The Memphis product could be forgiven for not particularly feeling like an MVP on Wednesday night, following a stunning 118-113 loss to the lowly Toronto Raptors, a rare night in which Rose’s Bulls lacked both defensive intensity and any urgency down the stretch.
But even in defeat, Rose managed to both act and sound like a pro. Not only did he contribute 19 of his team-best 32 points in the final frame and almost single-handedly secure a victory, but he displayed tremendous maturity and leadership in the aftermath of the loss.

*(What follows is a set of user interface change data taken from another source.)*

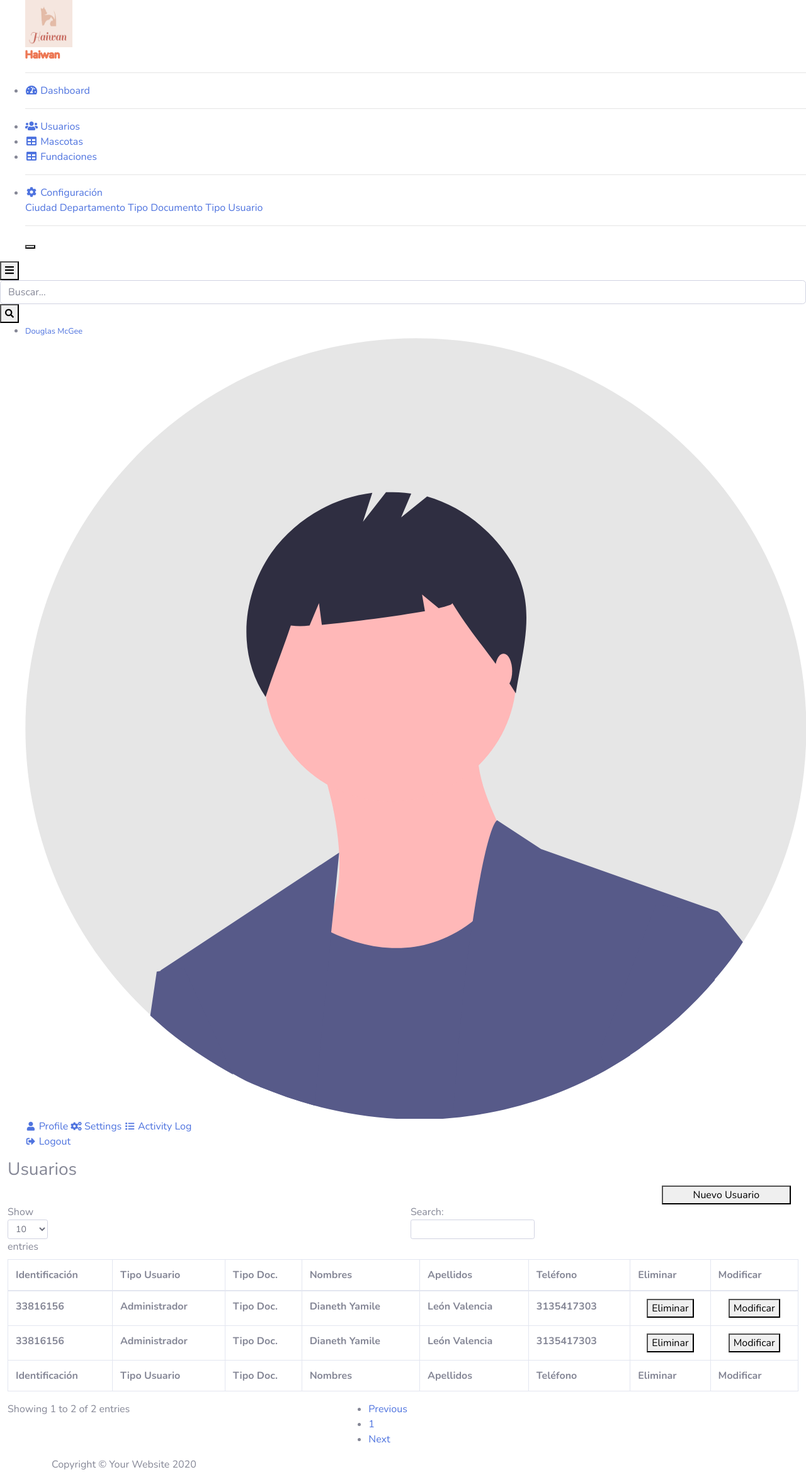
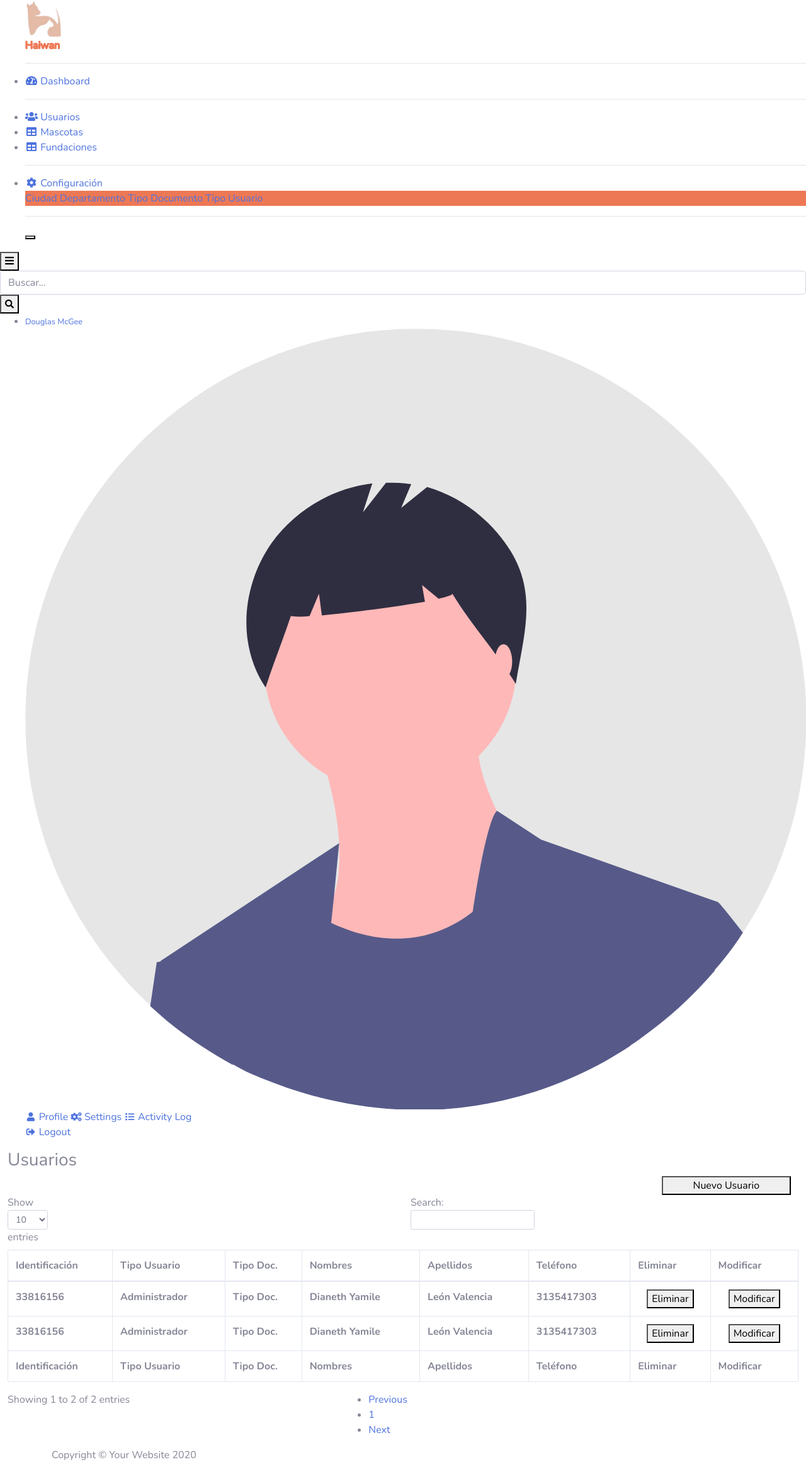
Before and after one commit to GabriellSolorzano/Haiwan, a PHP site: page /app/admin/Tabla1.php in a window 1280 px wide. Shown: the whole page at 63% size. Run offline with PHP 8.4, Linux system fonts and the light colour scheme; lists and menus that the app fills with data are empty.

Commit message:
Arreglos de ADMIN

```diff
--- a/Haiwan/Vista/app/admin/Menu.php
+++ b/Haiwan/Vista/app/admin/Menu.php
@@ -37,10 +37,10 @@
 
             <!-- Sidebar - Brand -->
             <a class="sidebar-brand d-flex align-items-center justify-content-center bg-primary" href="index.html">
-                <div class="sidebar-brand-icon rotate-n-15">
-                    <img src="img/logo.jfif"
-                    width="75px"
-                    height="75px"
+                <div class="sidebar-brand-icon">
+                    <img src="img/logo_notext1.png"
+                    width="60px"
+                    height="60px"
                     alt="">
                 </div>
                 <div class="sidebar-brand-text mx-3 bordetxt" style="color: #ed7855; -webkit-text-stroke: 2px;">Haiwan</sup></div>
@@ -77,13 +77,13 @@
 
             <!-- Nav Item - Tables -->
             <li class="nav-item">
-                <a class="nav-link" href="tables.php">
+                <a class="nav-link" href="Tabla1.php">
                     <i class="fas fa-fw fa-table"></i>
                     <span>Mascotas</span></a>
             </li>
 
              <li class="nav-item">
-                <a class="nav-link" href="tables.php">
+                <a class="nav-link" href="Tabla2.php">
                     <i class="fas fa-fw fa-table"></i>
                     <span>Fundaciones</span></a>
             </li>
@@ -101,8 +101,8 @@
          <i class="fas fa-fw fa-cog"></i>
          <span> Configuración</span>
      </a>
-     <div id="collapseTwo" class="collapse" aria-labelledby="headingTwo" data-parent="#accordionSidebar">
-         <div class="bg-secondary py-2 collapse-inner rounded">
+     <div id="collapseTwo" class="collapse" aria-labelledby="headingTwo" data-parent="#accordionSidebar" >
+         <div class="py-2 collapse-inner rounded" style="background-color: #ed7855">
 
              <a class="collapse-item" href="">Ciudad</a>
              <a class="collapse-item" href="">Departamento</a>
@@ -147,7 +147,7 @@
                             <input type="text" class="form-control bg-light border-0 small" placeholder="Buscar..."
                                 aria-label="Search" aria-describedby="basic-addon2">
                             <div class="input-group-append">
-                                <button class="btn btn-primary" type="button">
+                                <button class="btn btn-danger" type="button">
                                     <i class="fas fa-search fa-sm"></i>
                                 </button>
                             </div>
--- a/Haiwan/Vista/app/admin/Tabla1.php
+++ b/Haiwan/Vista/app/admin/Tabla1.php
@@ -13,7 +13,7 @@
                     <div class="card shadow mb-4">
 
                         <div class="col-md-12 align-self-end card-header py-3 justify-content-end">
-                            <button class="btn btn-sm bg-gradient-primary offset-md-10 col-md-2 ">Nuevo Usuario</button>
+                            <button class="btn btn-sm btn-primary offset-md-10 col-md-2 ">Nuevo Usuario</button>
                         </div>
                         <div class="card-body">
 
@@ -53,8 +53,8 @@
                                             <th>Dianeth Yamile</th>
                                             <th>León Valencia</th>
                                             <th>3135417303</th>
-                                            <th><center><button class="btn btn-sm bg-gradient-primary">Eliminar</center></button></th>
-                                            <th><center><button class="btn btn-sm bg-gradient-danger">Modificar</center></button></th>
+                                            <th><center><button class="btn btn-sm bg-danger">Eliminar</center></button></th>
+                                            <th><center><button class="btn btn-sm bg-primary">Modificar</center></button></th>
                                         </tr>
                                         <tr>
                                             <th>33816156</th>
@@ -63,8 +63,8 @@
                                             <th>Dianeth Yamile</th>
                                             <th>León Valencia</th>
                                             <th>3135417303</th>
-                                            <th><center><button class="btn btn-sm bg-gradient-primary">Eliminar</center></button></th>
-                                            <th><center><button class="btn btn-sm bg-gradient-danger">Modificar</center></button></th>
+                                            <th><center><button class="btn btn-sm bg-danger">Eliminar</center></button></th>
+                                            <th><center><button class="btn btn-sm bg-primary">Modificar</center></button></th>
                                         </tr>
 
                                     </tbody>
--- a/Haiwan/Vista/app/admin/usuarios.php
+++ b/Haiwan/Vista/app/admin/usuarios.php
@@ -12,7 +12,7 @@
                     <div class="card shadow mb-4">
 
                         <div class="col-md-12 align-self-end card-header py-3 justify-content-end">
-                            <button class="btn btn-sm  offset-md-10 col-md-2 " data-toggle="modal" data-target="#exampleModal">Nuevo Usuario</button>
+                            <button class="btn btn-sm btn-primary offset-md-10 col-md-2 " data-toggle="modal" data-target="#exampleModal">Nuevo Usuario</button>
                         </div>
                         <div class="card-body">
 
```
Also changed, not shown: Haiwan/Vista/app/admin/Tabla2.php (+5 -5 lines), Haiwan/Vista/app/admin/img/logo_notext1.png (added), Haiwan/Vista/app/admin/img/logo_notext2.png (added).
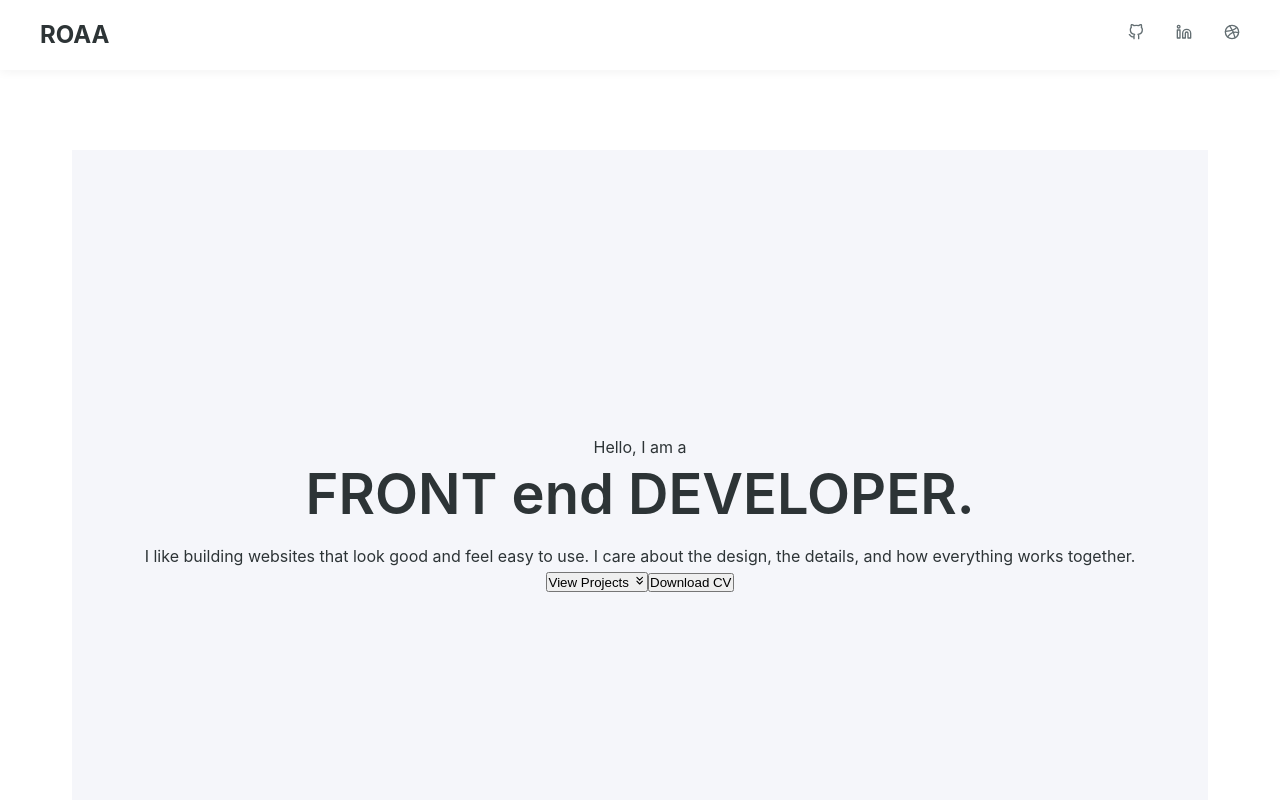
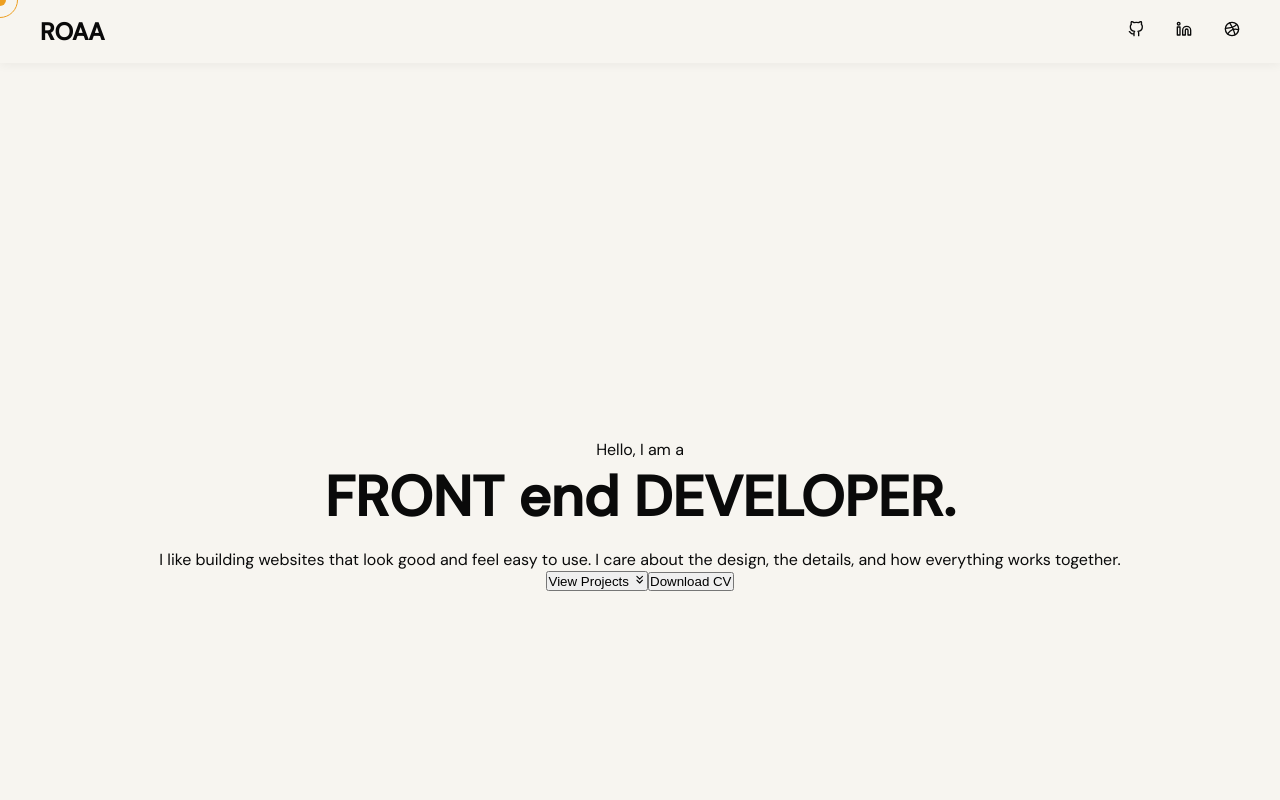
Before and after one commit to RoaaBadr/ro.frontdev, a React (Vite) app: page / in a window 1280 px wide. Shown: the top 800 px of the page. Built offline with nearby package versions, Linux system fonts and the light colour scheme.

Commit message:
implement custom cursor with animated ring and hover effects

```diff
--- a/index.html
+++ b/index.html
@@ -1,13 +1,21 @@
 <!doctype html>
 <html lang="en">
+
 <head>
   <meta charset="UTF-8" />
   <link rel="icon" type="image/svg+xml" href="/favicon.svg" />
   <meta name="viewport" content="width=device-width, initial-scale=1.0" />
-    <title>John Doe | Front-End Developer</title>
+  <link rel="preconnect" href="https://fonts.googleapis.com">
+  <link
+    href="https://fonts.googleapis.com/css2?family=Bebas+Neue&family=Syne:wght@400;500;600;700;800&family=DM+Sans:ital,wght@0,300;0,400;0,500;1,300&display=swap"
+    rel="stylesheet">
+  <title>Roaa | Front-End Developer</title>
 </head>
+
 <body>
   <div id="root"></div>
+
   <script type="module" src="/src/main.jsx"></script>
 </body>
+
 </html>
--- a/src/App.jsx
+++ b/src/App.jsx
@@ -1,11 +1,77 @@
 import './App.css'
 import Hero from './components/Hero'
 import Nav from './components/Nav'
+import { useEffect, useRef } from "react";
 
 function App() {
+  // Cursor Effect
+  const cursorRef = useRef(null);
+  const ringRef = useRef(null);
+
+  useEffect(() => {
+    let mx = 0,
+      my = 0,
+      rx = 0,
+      ry = 0;
+
+    const cursor = cursorRef.current;
+    const ring = ringRef.current;
+
+    const handleMouseMove = (e) => {
+      mx = e.clientX;
+      my = e.clientY;
+
+      cursor.style.left = mx + "px";
+      cursor.style.top = my + "px";
+    };
+
+    const animateRing = () => {
+      rx += (mx - rx) * 0.14;
+      ry += (my - ry) * 0.14;
+
+      ring.style.left = rx + "px";
+      ring.style.top = ry + "px";
+
+      requestAnimationFrame(animateRing);
+    };
+
+    document.addEventListener("mousemove", handleMouseMove);
+    animateRing();
+
+    // Hover effects
+    const elements = document.querySelectorAll(
+      "a, button, .work-card, .tech-card"
+    );
+
+    elements.forEach((el) => {
+      el.addEventListener("mouseenter", () => {
+        ring.style.width = "56px";
+        ring.style.height = "56px";
+        ring.style.borderColor = "var(--amber)";
+        cursor.style.transform = "translate(-50%, -50%) scale(0.5)";
+      });
+
+      el.addEventListener("mouseleave", () => {
+        ring.style.width = "36px";
+        ring.style.height = "36px";
+        ring.style.borderColor = "var(--amber)";
+        cursor.style.transform = "translate(-50%, -50%) scale(1)";
+      });
+    });
+
+    // cleanup (IMPORTANT)
+    return () => {
+      document.removeEventListener("mousemove", handleMouseMove);
+    };
+  }, []);
 
   return (
     <div className="app">
+
+      { /* Cursors */}
+      <div className="cursor" id="cursor" ref={cursorRef}></div>
+      <div className="cursor-ring" id="cursorRing" ref={ringRef}></div>
+
       <header className="header">
         <Nav />
       </header>
--- a/src/index.css
+++ b/src/index.css
@@ -1,18 +1,20 @@
-* {
+  *,
+  *::before,
+  *::after {
     margin: 0;
     padding: 0;
     box-sizing: border-box;
   }
 
+
   :root {
-  --primary-color: #2d3436;
-  --secondary-color: #636e72;
-  --accent-color: #0984e3;
-  --background-color: #ffffff;
-  --light-background: #f5f6fa;
-  --text-color: #2d3436;
-  --light-text: #636e72;
-  --white: #ffffff;
+    --amber: #F5A623;
+    --amber-dark: #D4891A;
+    --black: #0A0A0A;
+    --white: #F7F5F0;
+    --gray: #E8E4DC;
+    --mid: #8A8580;
+    --dark-section: #111111;
   }
 
   html {
@@ -20,10 +22,42 @@ html {
   }
 
   body {
-  font-family: -apple-system, BlinkMacSystemFont, 'Segoe UI', Roboto, Oxygen, Ubuntu, Cantarell, sans-serif;
-  line-height: 1.6;
-  color: var(--text-color);
-  background-color: var(--background-color);
+    font-family: 'DM Sans', sans-serif;
+    background: var(--white);
+    color: var(--black);
+    overflow-x: hidden;
+    cursor: none;
+  }
+/* ── CUSTOM CURSOR ── */
+  .cursor {
+    width: 12px; height: 12px;
+    background: var(--amber);
+    border-radius: 50%;
+    position: fixed;
+    top: 0; left: 0;
+    pointer-events: none;
+    z-index: 9999;
+    transition: transform 0.1s ease;
+    mix-blend-mode: multiply;
+  }
+  .cursor-ring {
+    width: 36px; height: 36px;
+    border: 1.5px solid var(--amber);
+    border-radius: 50%;
+    position: fixed;
+    top: 0; left: 0;
+    pointer-events: none;
+    z-index: 9998;
+    transition: transform 0.18s ease, width 0.2s ease, height 0.2s ease, border-color 0.2s ease;
+    mix-blend-mode: multiply;
+  }
+  body:hover .cursor { transform: translate(-50%, -50%); }
+  body:hover .cursor-ring { transform: translate(-50%, -50%); }
+  a:hover ~ .cursor, button:hover ~ .cursor { transform: translate(-50%, -50%) scale(2); }
+  /* new */
+  a:hover ~ .cursor-ring, button:hover ~ .cursor-ring {
+    transform: translate(-50%, -50%) scale(1.5);
+    border-color: var(--amber-dark);
   }
 
   a {
@@ -39,8 +73,3 @@ img {
     max-width: 100%;
     height: auto;
   }
-
-h1, h2, h3, h4, h5, h6 {
-  font-weight: 600;
-  line-height: 1.2;
-}
```
Lines whose indentation alone changed are shown as unchanged.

Instead of speaking up, the two-time All-Star showed that you can lead by simply trusting those around you to get the message, themselves.
“With this group of guys here, we know [what has to get done],” says Rose. “We’ve got a big game [Thursday] night [playing at Miami] and these guys know what needs to be done, that it’s not time to be messing around.”
It can be a difficult balance to strike for a leader – knowing when to be vocal and when to let your teammates figure it out for themselves. But Rose has a veteran group around him – chiefly, Boozer, Noah and Luol Deng – that know their role, know how to play together and share the same fierce competitiveness as that of their floor general.
The result? A 38-17 record, complete control of the Central Division (they hold an NBA-best 12.5 game lead over the Indiana Pacers, their closest in-division competitor) and inclusion into any talk of teams in title contention, all while having lost both Boozer and Noah to injury for significant chunks of time.
“Sure, Derrick is unquestionably the leader of this group, but we have a room full of guys willing to speak out if they have something to say,” says head coach Tom Thibodeau, when asked about the point guard’s presence in the locker room. “Carlos, Joakim, Keith [Bogans], even [Brian] Scal[abrine]. Derrick’s still developing, so we want to surround him with people who will listen to him, but also know what they need to do.”
In other words, Rose may be The Man, but he certainly isn’t alone out there (in spite of how things may have looked on Wednesday).
It’s that environment that has allowed the 2008 No. 1 over-all pick to grow into the elite talent and dedicated leader that he is, and could usher in Chicago’s return to dominance with their new backcourt superstar.